> Given data:
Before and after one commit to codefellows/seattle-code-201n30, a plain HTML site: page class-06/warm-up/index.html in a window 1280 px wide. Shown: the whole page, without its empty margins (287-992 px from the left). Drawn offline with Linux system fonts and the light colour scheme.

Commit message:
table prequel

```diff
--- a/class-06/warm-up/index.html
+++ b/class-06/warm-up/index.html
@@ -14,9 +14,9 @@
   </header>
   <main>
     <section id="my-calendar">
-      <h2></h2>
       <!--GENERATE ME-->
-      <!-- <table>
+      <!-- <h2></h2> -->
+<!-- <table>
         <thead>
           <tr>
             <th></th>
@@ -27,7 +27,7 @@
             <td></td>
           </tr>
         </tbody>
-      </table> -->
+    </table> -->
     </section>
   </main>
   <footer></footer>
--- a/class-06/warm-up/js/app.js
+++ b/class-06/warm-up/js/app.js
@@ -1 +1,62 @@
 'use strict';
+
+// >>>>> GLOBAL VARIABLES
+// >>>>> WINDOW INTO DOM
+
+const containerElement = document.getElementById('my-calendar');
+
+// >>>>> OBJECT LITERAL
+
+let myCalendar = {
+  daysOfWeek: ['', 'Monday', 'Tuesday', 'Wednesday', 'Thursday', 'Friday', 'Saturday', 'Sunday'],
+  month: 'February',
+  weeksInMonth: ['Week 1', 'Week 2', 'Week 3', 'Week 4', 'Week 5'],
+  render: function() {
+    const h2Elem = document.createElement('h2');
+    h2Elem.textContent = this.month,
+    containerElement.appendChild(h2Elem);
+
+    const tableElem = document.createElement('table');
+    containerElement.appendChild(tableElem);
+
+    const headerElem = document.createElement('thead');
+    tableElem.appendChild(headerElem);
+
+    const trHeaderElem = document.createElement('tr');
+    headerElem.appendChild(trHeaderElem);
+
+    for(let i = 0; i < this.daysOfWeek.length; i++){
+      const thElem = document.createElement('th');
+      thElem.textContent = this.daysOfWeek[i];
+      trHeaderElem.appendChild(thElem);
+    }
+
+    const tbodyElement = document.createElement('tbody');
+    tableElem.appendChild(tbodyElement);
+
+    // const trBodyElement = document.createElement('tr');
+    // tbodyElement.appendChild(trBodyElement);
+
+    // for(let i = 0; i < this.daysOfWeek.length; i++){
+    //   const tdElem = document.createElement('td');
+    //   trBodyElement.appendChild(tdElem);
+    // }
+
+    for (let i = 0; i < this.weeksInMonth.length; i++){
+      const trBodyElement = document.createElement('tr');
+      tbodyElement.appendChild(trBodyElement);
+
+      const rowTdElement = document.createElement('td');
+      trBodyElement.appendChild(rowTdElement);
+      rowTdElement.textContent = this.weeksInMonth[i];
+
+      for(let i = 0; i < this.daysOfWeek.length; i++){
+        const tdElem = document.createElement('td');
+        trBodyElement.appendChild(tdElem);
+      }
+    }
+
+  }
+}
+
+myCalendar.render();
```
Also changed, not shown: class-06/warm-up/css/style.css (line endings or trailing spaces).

> Exercise:
Go over the records above line by line and count those holding the word "this". Reply only with the number.

> Exercise result:
7